Pros: Funny, hysterical, and lots of other synonyms for hilarious; plenty to make it valuable beyond the website
Cons: Obviously it would be cool if all the photos could be pro-quality, but by nature they can’t, and this has its own sort of charm
Rating: 5 out of 5
[This is one of those rare books that is not a review copy.]
The Cake Wrecks Blog began when Jen Yates decided to post, for the amusement of herself and a few friends, photos of professional cakes gone “hilariously wrong.” Of course, as occasionally happens on the internet, she’d hit on something that had a far wider audience than she’d imagined. Soon she was getting thousands of hits a day and submissions of “cake wreck” photos from all over the globe—and eventually she even got a book deal. The result of that deal is Cake Wrecks: When Professional Cakes Go Hilariously Wrong, a wonderful organized collection of both best-of-the-blog photos (with snarky commentary) and additional material that never made it into the blog.
Whether you prefer the “literal LOLs” (cakes where the decorator took his instructions a little too literally), the “dreaded CCC” (cupcake cake), the “poo phenomenon” (in which decorators don’t seem to notice that piles or extrusions of brown icing look… wrong), “holiday horrors”—it’s all in here, along with plenty more. Creepy cakes; bizarre cakes; the “say what?!” cakes and the “how on earth could the baker not realize how WRONG that is?!” cakes. You’ll read the story of the naked baby carrot jockey that has become the mascot of the blog, and tales such as the bride who said she didn’t care what kind of bachelorette cake she got as long as it wasn’t a penis cake. So of course, she ended up with a cake on which the words “not a penis cake” were immortalized in icing.
Mind you, Cake Wrecks wasn’t created to be mean to bakers. Jen anonymizes the wrecks, and sometimes bakers actually deliberately share their own wrecks with her.
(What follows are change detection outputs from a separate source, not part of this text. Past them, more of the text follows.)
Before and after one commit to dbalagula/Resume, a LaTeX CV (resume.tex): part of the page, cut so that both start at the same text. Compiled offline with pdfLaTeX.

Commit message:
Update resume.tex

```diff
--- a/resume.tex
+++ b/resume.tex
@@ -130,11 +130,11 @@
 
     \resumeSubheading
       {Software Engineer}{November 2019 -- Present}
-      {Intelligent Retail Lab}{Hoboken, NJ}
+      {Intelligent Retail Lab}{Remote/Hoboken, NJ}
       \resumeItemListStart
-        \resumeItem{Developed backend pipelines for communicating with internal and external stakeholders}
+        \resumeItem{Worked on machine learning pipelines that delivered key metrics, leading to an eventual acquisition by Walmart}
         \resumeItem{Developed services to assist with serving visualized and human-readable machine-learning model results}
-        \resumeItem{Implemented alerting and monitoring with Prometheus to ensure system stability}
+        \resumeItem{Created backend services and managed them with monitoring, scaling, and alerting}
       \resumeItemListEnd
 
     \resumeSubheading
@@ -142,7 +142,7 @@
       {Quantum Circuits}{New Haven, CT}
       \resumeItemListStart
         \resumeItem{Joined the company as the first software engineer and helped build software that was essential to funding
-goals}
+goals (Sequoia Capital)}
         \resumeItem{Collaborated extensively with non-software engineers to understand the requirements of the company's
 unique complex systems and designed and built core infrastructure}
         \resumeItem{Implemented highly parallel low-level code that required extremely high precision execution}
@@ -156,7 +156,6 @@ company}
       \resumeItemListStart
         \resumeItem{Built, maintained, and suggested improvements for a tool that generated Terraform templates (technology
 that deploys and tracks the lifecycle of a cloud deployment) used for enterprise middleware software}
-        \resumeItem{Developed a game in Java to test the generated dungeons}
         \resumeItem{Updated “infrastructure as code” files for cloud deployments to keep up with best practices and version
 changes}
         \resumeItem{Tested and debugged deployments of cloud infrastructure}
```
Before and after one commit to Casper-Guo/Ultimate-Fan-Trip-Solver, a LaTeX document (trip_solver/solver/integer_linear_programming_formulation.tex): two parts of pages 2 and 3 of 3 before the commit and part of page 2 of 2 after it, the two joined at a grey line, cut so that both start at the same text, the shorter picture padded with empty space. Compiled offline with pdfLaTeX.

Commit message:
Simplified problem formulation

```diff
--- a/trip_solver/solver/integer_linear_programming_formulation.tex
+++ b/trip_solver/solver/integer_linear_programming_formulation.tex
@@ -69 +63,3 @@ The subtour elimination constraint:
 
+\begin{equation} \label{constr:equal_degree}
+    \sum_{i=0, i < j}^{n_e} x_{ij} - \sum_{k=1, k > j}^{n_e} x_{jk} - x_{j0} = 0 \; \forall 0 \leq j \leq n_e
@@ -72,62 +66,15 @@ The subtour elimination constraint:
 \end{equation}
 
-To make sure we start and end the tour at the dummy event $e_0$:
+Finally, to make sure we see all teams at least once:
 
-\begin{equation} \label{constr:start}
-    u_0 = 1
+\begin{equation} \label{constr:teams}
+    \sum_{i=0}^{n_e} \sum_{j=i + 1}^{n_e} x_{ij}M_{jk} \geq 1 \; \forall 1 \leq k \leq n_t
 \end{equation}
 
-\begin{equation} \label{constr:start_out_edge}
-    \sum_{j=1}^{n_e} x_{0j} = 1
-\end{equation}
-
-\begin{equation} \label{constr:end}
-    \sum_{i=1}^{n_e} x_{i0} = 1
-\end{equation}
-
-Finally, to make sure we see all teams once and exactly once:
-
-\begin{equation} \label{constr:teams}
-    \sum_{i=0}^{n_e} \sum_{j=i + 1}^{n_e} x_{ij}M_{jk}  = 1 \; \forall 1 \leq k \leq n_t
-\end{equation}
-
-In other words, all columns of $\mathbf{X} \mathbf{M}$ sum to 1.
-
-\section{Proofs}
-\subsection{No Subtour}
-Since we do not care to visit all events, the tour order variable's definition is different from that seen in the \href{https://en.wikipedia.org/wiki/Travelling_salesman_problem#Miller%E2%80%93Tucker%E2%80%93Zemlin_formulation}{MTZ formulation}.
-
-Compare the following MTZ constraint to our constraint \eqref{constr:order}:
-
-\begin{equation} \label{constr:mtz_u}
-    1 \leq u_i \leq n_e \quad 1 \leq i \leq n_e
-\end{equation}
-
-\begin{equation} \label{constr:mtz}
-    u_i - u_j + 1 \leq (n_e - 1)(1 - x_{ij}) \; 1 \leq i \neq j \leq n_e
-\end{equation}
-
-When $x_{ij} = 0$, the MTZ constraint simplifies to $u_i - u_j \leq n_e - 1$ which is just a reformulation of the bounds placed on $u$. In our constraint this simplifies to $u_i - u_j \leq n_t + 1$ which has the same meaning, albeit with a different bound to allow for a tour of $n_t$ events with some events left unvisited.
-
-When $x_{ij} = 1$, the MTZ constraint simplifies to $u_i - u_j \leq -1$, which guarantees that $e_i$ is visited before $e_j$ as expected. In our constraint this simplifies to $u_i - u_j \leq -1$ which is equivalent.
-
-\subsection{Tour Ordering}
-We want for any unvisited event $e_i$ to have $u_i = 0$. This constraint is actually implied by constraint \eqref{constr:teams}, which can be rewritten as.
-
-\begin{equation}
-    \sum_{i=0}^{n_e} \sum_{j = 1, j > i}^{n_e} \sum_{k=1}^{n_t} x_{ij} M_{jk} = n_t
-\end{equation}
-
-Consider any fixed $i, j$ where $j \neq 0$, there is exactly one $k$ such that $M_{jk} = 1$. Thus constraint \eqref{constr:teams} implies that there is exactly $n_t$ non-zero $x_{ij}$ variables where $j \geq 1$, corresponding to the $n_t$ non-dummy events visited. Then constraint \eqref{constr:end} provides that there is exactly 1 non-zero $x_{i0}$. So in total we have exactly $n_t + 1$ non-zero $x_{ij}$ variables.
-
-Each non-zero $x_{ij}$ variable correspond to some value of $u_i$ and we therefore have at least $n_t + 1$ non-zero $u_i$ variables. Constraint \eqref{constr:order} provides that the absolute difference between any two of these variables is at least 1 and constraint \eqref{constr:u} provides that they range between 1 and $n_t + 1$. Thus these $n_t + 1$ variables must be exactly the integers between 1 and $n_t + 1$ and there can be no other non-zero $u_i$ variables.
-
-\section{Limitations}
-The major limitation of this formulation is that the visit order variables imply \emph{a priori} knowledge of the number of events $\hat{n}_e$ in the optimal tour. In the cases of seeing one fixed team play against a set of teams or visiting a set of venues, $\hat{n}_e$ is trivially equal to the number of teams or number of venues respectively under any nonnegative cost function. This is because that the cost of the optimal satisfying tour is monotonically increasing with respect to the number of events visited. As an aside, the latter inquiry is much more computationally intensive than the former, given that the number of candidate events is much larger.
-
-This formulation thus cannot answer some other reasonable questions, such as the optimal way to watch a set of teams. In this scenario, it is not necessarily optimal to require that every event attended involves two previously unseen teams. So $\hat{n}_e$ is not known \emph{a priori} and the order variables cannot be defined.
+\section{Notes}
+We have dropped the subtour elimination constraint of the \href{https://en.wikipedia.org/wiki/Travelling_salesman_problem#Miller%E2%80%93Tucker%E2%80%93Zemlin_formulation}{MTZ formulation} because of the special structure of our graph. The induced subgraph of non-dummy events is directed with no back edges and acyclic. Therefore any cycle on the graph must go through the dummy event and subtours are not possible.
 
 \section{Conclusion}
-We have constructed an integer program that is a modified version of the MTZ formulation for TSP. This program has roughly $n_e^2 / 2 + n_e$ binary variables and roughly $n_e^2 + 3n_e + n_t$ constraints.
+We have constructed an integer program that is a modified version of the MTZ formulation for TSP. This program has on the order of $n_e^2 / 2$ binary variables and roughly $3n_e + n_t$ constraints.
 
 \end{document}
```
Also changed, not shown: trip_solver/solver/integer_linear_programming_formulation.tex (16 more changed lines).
She also isn’t going to be mean to your Aunt Edna, who once baked a cake for your birthday because your mom asked her to; these are professional wrecks, where either the bakers should have known better, or the customer specifically asked for something bizarre.
The book includes some fun background and extra tidbits on how the blog started, what it’s been like running it and dealing with issues like trolls, how Jen defines a wreck, and so on. Jen’s writerly voice is entertaining no matter what she’s writing about, so this material is every bit as enjoyable as the wrecks themselves.
Some of the photos are of imperfect quality, but keep in mind that often they were snapped by cell-phone in a hurry while dodging an angry bakery manager. In a way it just adds that much atmosphere and silly authenticity to the whole thing.
My personal suggestion: keep this book around for any occasion on which you’re feeling a little down. Pick it up, open to a random page, read about a few wrecks, look at the wacky photos, and laughter will almost certainly pick up your spirits!
I was originally hoping to go to a Maryland signing of the book on Tuesday, but then Jen’s husband came down with a seriously dangerous set of illnesses and they had to cut the book tour short for a hospital stay! Please wish them well; believe it or not they’re trying to reschedule the rest of the tour. Now that’s dedication! Hopefully I’ll be able to make it to the reschedule, and come back to insert a few photos taken at the event. 🙂 In the meantime, if you’re still uncertain as to whether or not you want to buy the book, go look at a few entries of the Cake Wrecks Blog! I have a feeling you’ll immediately want the book, too.
There are some hilarous cake decorating mistakes that have been made. Sometimes it is hard to know how it could have gone so wrong.
I love looking at these cake wrecks on the web, there are so many awesome pictures of these disasters.
I should do a lifewrecks blog…:)
As a cook I feel quite uncomfortable seeing this. =)